• _EXCERPTED DATA_
■ ■ ■ ■
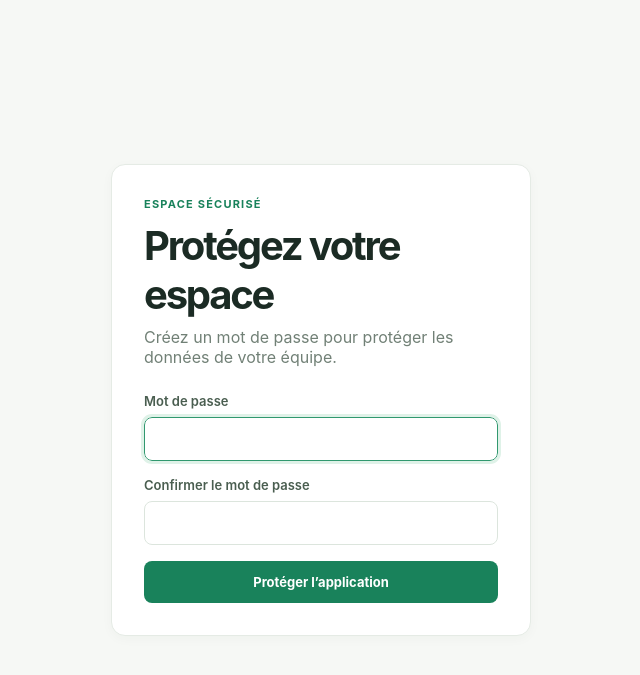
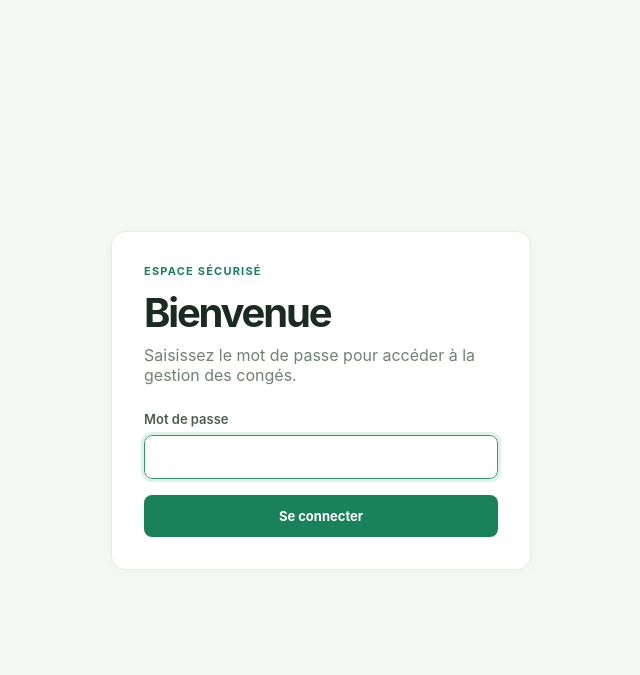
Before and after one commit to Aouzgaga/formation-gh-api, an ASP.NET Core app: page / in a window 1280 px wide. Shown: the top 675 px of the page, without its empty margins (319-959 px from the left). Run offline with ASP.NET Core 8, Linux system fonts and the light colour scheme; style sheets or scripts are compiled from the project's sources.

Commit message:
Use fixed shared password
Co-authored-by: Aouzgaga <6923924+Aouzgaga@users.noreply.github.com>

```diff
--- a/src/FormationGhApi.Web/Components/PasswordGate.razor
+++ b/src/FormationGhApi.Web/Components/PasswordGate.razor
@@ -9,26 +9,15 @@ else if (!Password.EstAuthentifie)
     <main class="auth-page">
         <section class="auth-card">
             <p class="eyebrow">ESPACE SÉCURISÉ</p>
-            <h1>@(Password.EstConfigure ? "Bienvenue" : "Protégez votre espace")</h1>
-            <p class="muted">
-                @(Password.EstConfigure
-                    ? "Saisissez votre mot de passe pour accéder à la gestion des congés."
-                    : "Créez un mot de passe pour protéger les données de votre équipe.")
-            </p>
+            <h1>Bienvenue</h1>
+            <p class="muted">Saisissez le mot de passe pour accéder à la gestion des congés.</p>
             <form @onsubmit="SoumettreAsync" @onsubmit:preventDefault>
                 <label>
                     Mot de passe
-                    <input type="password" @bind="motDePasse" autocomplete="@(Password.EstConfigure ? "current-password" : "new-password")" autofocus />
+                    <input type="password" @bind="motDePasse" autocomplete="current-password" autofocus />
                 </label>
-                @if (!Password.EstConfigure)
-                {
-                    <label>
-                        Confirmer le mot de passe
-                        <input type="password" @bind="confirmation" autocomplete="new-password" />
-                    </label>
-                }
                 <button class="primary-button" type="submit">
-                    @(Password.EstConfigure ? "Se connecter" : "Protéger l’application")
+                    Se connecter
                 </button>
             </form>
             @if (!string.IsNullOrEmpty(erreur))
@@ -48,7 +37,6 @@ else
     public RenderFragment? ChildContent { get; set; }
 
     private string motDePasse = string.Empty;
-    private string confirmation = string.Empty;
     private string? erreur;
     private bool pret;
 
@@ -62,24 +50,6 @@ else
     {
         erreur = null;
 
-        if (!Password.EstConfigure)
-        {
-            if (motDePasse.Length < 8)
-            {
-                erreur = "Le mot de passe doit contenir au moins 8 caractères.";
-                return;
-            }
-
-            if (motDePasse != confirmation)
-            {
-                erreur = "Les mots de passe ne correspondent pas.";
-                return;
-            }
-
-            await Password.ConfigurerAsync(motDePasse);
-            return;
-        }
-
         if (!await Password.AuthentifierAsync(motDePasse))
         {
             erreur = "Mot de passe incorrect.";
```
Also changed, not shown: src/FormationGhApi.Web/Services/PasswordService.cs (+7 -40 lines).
■ ■ ■ ■
Retype all of the entries exactly as written, leaving out any images.

Before and after one commit to Aouzgaga/formation-gh-api, an ASP.NET Core app: page / in a window 1280 px wide. Shown: the top 675 px of the page, without its empty margins (319-959 px from the left). Run offline with ASP.NET Core 8, Linux system fonts and the light colour scheme; style sheets or scripts are compiled from the project's sources.

Commit message:
Use fixed shared password
Co-authored-by: Aouzgaga <6923924+Aouzgaga@users.noreply.github.com>

```diff
--- a/src/FormationGhApi.Web/Components/PasswordGate.razor
+++ b/src/FormationGhApi.Web/Components/PasswordGate.razor
@@ -9,26 +9,15 @@ else if (!Password.EstAuthentifie)
     <main class="auth-page">
         <section class="auth-card">
             <p class="eyebrow">ESPACE SÉCURISÉ</p>
-            <h1>@(Password.EstConfigure ? "Bienvenue" : "Protégez votre espace")</h1>
-            <p class="muted">
-                @(Password.EstConfigure
-                    ? "Saisissez votre mot de passe pour accéder à la gestion des congés."
-                    : "Créez un mot de passe pour protéger les données de votre équipe.")
-            </p>
+            <h1>Bienvenue</h1>
+            <p class="muted">Saisissez le mot de passe pour accéder à la gestion des congés.</p>
             <form @onsubmit="SoumettreAsync" @onsubmit:preventDefault>
                 <label>
                     Mot de passe
-                    <input type="password" @bind="motDePasse" autocomplete="@(Password.EstConfigure ? "current-password" : "new-password")" autofocus />
+                    <input type="password" @bind="motDePasse" autocomplete="current-password" autofocus />
                 </label>
-                @if (!Password.EstConfigure)
-                {
-                    <label>
-                        Confirmer le mot de passe
-                        <input type="password" @bind="confirmation" autocomplete="new-password" />
-                    </label>
-                }
                 <button class="primary-button" type="submit">
-                    @(Password.EstConfigure ? "Se connecter" : "Protéger l’application")
+                    Se connecter
                 </button>
             </form>
             @if (!string.IsNullOrEmpty(erreur))
@@ -48,7 +37,6 @@ else
     public RenderFragment? ChildContent { get; set; }
 
     private string motDePasse = string.Empty;
-    private string confirmation = string.Empty;
     private string? erreur;
     private bool pret;
 
@@ -62,24 +50,6 @@ else
     {
         erreur = null;
 
-        if (!Password.EstConfigure)
-        {
-            if (motDePasse.Length < 8)
-            {
-                erreur = "Le mot de passe doit contenir au moins 8 caractères.";
-                return;
-            }
-
-            if (motDePasse != confirmation)
-            {
-                erreur = "Les mots de passe ne correspondent pas.";
-                return;
-            }
-
-            await Password.ConfigurerAsync(motDePasse);
-            return;
-        }
-
         if (!await Password.AuthentifierAsync(motDePasse))
         {
             erreur = "Mot de passe incorrect.";
```
Also changed, not shown: src/FormationGhApi.Web/Services/PasswordService.cs (+7 -40 lines).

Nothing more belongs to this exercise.